▶ [PROMPT] Filter the entries below, keeping every line that has the word "body".

Start of Block

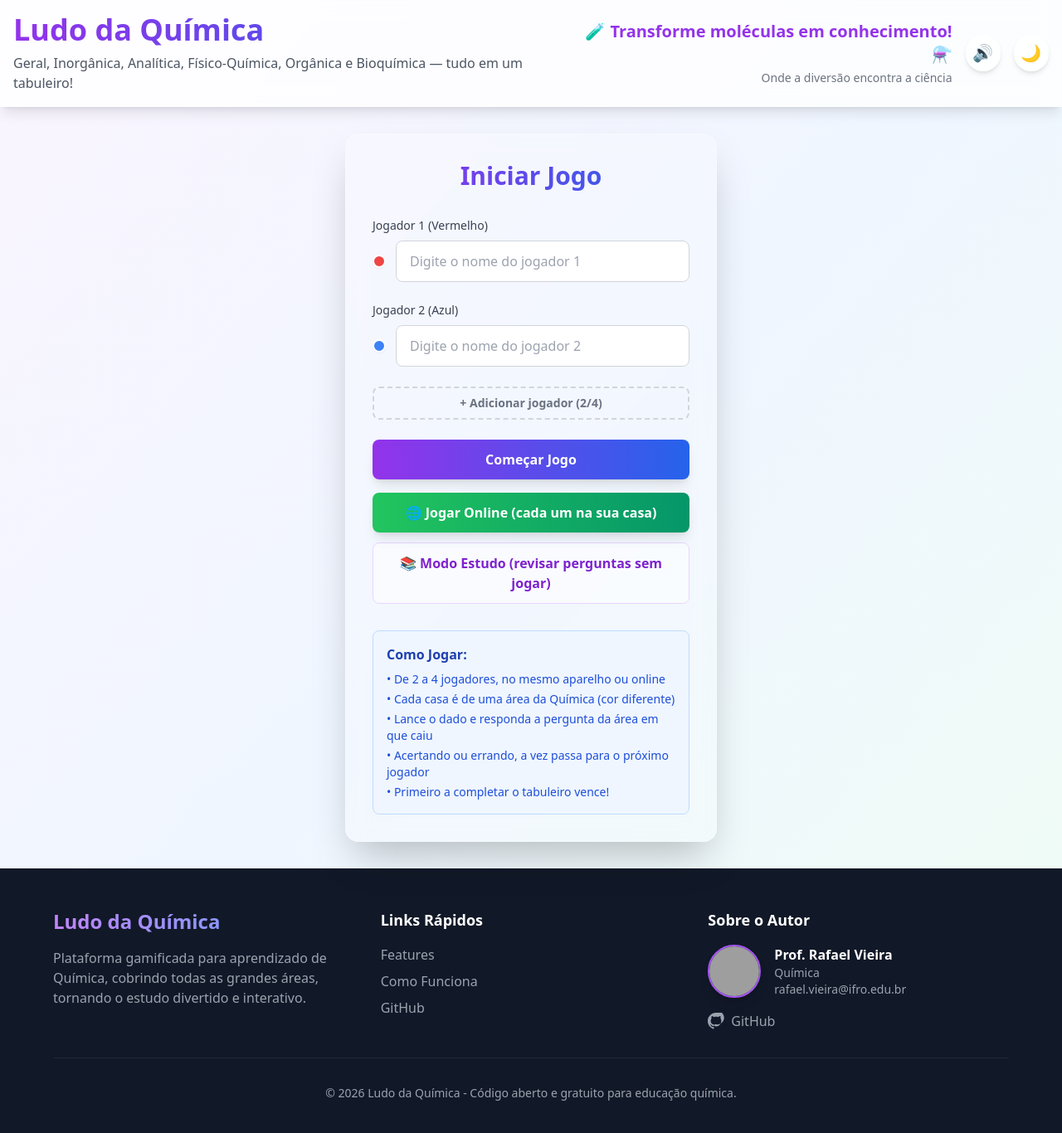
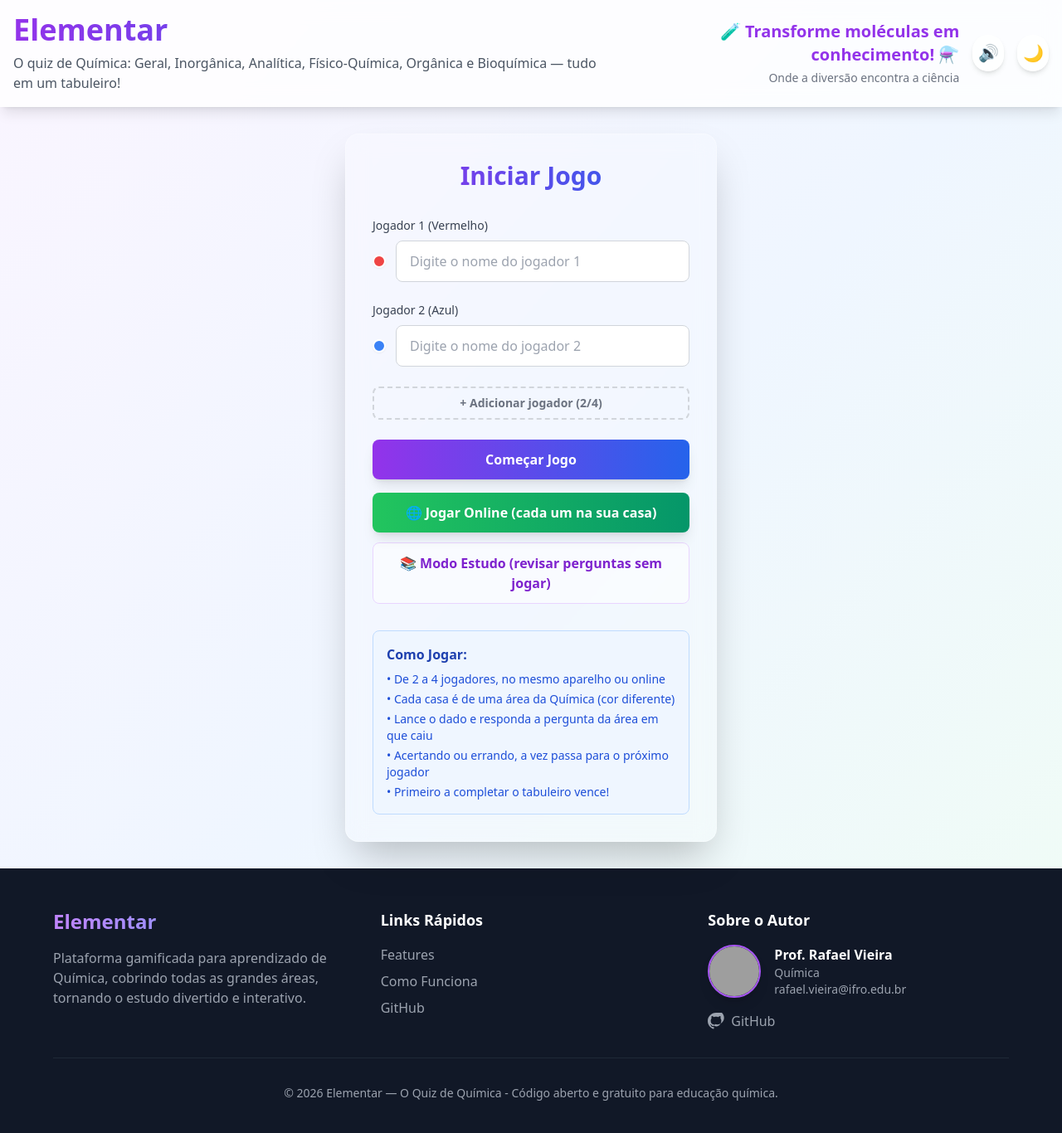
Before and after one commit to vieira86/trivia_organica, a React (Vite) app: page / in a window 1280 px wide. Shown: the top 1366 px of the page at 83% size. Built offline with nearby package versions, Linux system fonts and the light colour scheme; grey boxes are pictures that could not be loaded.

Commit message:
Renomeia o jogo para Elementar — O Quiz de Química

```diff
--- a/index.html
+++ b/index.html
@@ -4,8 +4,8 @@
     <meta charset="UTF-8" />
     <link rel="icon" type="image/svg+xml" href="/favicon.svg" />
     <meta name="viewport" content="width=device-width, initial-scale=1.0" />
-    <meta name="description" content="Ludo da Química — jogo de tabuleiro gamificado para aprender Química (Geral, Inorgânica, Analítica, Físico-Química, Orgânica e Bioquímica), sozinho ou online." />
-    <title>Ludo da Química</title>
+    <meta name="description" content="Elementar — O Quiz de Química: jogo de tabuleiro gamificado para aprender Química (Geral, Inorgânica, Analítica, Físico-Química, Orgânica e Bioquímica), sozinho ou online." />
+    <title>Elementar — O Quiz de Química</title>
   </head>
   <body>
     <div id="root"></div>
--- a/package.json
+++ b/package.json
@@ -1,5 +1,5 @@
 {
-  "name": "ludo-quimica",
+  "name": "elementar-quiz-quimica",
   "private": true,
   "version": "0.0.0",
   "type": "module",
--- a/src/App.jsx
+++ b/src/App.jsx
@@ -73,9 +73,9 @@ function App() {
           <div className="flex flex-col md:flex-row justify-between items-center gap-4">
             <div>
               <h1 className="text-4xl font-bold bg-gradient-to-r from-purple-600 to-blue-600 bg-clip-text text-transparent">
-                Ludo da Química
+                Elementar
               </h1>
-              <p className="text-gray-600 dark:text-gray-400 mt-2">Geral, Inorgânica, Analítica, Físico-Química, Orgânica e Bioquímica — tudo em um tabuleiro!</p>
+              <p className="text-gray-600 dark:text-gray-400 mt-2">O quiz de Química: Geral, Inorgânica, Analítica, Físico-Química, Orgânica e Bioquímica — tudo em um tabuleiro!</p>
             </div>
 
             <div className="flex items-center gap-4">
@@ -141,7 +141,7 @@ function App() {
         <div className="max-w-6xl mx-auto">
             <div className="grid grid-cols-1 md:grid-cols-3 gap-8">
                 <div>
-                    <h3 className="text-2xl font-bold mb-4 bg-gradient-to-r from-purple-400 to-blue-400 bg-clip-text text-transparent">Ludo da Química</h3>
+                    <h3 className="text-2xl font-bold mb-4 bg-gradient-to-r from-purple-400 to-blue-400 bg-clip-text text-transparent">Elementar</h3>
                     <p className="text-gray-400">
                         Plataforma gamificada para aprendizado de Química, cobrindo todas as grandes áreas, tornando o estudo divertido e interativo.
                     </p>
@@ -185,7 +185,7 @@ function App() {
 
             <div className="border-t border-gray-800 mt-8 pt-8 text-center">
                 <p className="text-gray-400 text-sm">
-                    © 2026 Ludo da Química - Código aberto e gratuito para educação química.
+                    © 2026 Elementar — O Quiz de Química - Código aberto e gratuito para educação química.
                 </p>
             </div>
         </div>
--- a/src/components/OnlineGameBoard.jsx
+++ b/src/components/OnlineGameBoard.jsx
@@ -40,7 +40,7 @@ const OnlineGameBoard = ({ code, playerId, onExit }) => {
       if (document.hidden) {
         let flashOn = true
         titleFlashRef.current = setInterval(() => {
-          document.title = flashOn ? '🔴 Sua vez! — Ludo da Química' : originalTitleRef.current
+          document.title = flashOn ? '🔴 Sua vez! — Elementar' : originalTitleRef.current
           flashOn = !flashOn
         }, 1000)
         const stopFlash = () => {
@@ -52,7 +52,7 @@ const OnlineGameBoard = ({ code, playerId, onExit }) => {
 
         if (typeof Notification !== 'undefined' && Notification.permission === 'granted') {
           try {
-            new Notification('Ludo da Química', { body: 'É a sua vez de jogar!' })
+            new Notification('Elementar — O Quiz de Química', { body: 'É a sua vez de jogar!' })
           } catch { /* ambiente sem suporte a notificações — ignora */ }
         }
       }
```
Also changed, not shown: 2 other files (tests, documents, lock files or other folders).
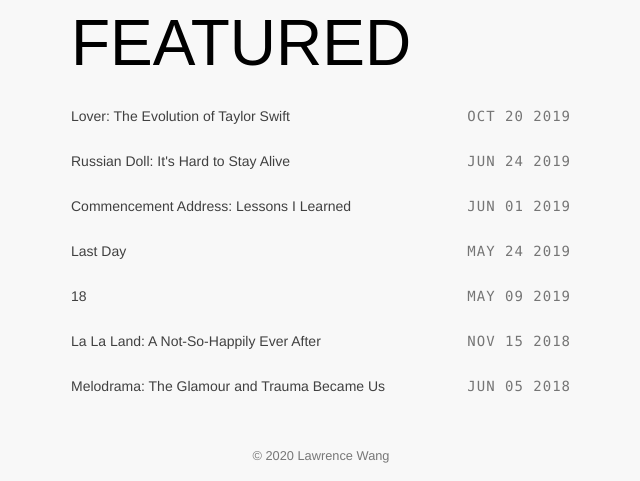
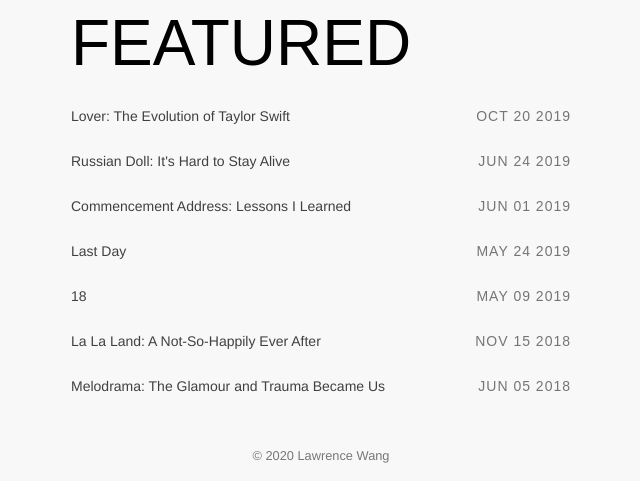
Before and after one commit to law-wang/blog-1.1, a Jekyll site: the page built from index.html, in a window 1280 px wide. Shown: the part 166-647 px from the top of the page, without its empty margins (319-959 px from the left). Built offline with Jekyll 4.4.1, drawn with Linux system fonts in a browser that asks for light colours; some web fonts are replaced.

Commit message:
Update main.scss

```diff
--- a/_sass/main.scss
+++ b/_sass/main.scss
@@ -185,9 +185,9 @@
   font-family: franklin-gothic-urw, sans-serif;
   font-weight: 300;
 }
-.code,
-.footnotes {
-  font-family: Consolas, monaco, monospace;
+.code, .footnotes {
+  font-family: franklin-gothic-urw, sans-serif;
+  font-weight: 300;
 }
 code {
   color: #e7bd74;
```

End of Block

▶ [YOUR SOLUTION]
   <body>
-            new Notification('Ludo da Química', { body: 'É a sua vez de jogar!' })
+            new Notification('Elementar — O Quiz de Química', { body: 'É a sua vez de jogar!' })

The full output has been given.